Posted: 2009-03-08

The Great Collaboration

The founding of the United States forged many friendships and many of those are worthy of note. There is the one between George Washington and James Madison. Washington was a military man, and his nature tended toward the chain of command. As the first president, he was expected to establish the required balance between command and cooperation that defines a co-equal branch of a democratic government. Madison played an important role in moderating Washington's more imperialist preconceptions, and helped to form the President as an equal citizen with towering responsibility and limited power.

There was the friendship between Thomas Jefferson and John Adams. During the Revolutionary War they strategized and fought together. They (along with Benjamin Franklin) travelled to France and negotiated treaties with the European powers.
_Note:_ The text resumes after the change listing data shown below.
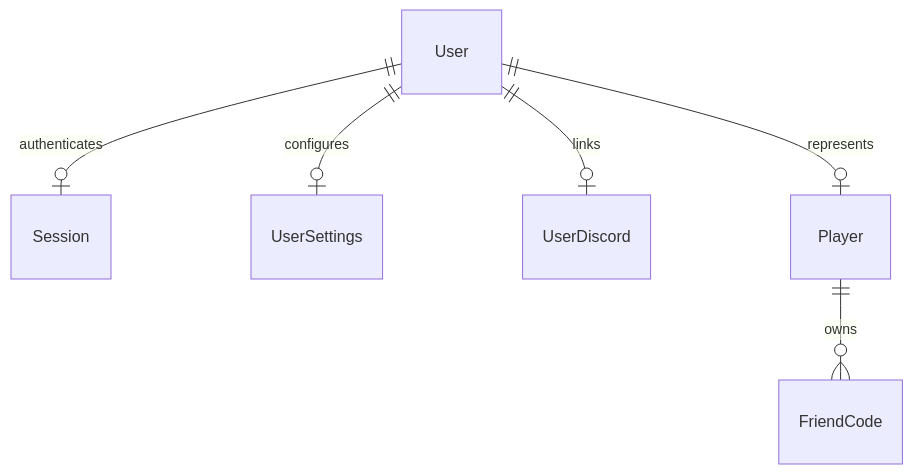
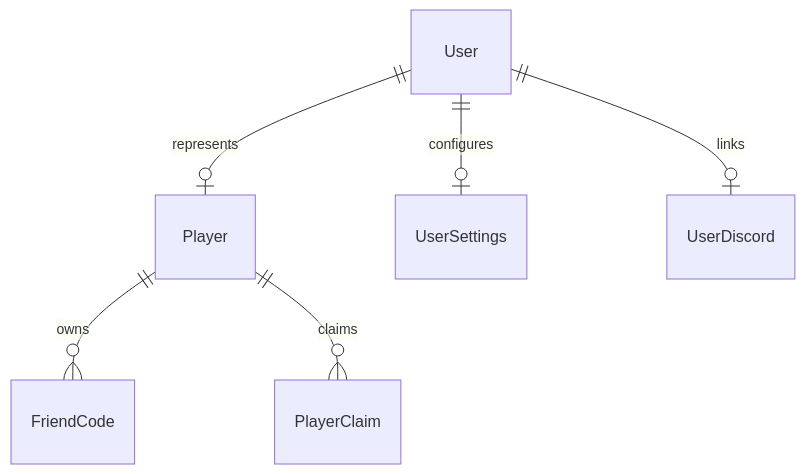
One commit to MarioKartCentral/MarioKartCentral changed the first of 16 diagrams in docs/database.md. Above: the diagram before and after it, drawn with Mermaid. The commit also changed other lines of this file and 37 other files, not shown here.

Commit message:
Implement multi-database architecture

````diff
--- a/docs/database.md
+++ b/docs/database.md
@@ -53,11 +83,8 @@
 ```mermaid
 erDiagram
-    %% Authentication
-    User ||--o| Session : "authenticates"
+    User ||--o| Player : "represents"
     User ||--o| UserSettings : "configures"
     User ||--o| UserDiscord : "links"
-    
-    %% Identity
-    User ||--o| Player : "represents"
     Player ||--o{ FriendCode : "owns"
+    Player ||--o{ PlayerClaim : "claims"
 ```
````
The correspondence between Jefferson and Adams throughout their lives reflected the storms of controversy that raged between two old friends who disagreed on nearly everything but could not abandon their deep respect for each other.

Madison and Hamilton (along with John Jay) worked closely together on The Federalist Papers, the early and eloquent explanation of the nature and meaning of the Constitution. Madison was an agrarian, and believed that the best use of American labor was on the family farm. Hamilton, an industrialist, believed that the manufacturing of goods held the best hope for America's future. Madison was left-wing, insisting that the common man be the primary source of governance. Hamilton was right-wing, insisting at first that the presidency be a lifetime appointment. Nonetheless, despite the fact that liberalism's greatest voice, Thomas Jefferson, was in France during its construction, the U.S. Constitution with its shocking infrastructure of popular rule was signed by both Hamilton and Madison.

In various historical records, each of those friendships is sometimes referred to as a "great collaboration." When we consider the Great Collaboration though, we are referring to its most common usage — that association between Thomas Jefferson and his friend James Madison. Thomas Jefferson was a radical in the best sense of that term. Radical derives from the Greek radice meaning root. A radical is one who attacks the root of the problem. Conservatism and political opportunism, however, tend to resist the radical. It was Madison (a somewhat more cautious and politically savvy liberal) who tempered Jefferson's proposals making them more palatable to the Congress and ensuring him some degree of political success.

Seeing how laws could become implausible traditions that plagued the populace, Jefferson proposed that each law should last for only one generation and then expire. When he wrote of this to Madison, his radical idea was reviewed in light of the sentiments of the day and went no further. Madison, though younger, held a more practical view of politics and contributed that tempering influence to Jeffersonian brilliance. Jefferson believed that the land was a common gift to all men and that every family should have land and be secure in its use. Modern political commentators would call this Communism. Jefferson simply saw it as justice. Jefferson also believed that the presidency should be term limited. It took the better part of 200 years for that to become common wisdom. Through their long friendship, Madison tempered Jefferson's views, assuring a governmental structure that could be accepted by the representatives of the time.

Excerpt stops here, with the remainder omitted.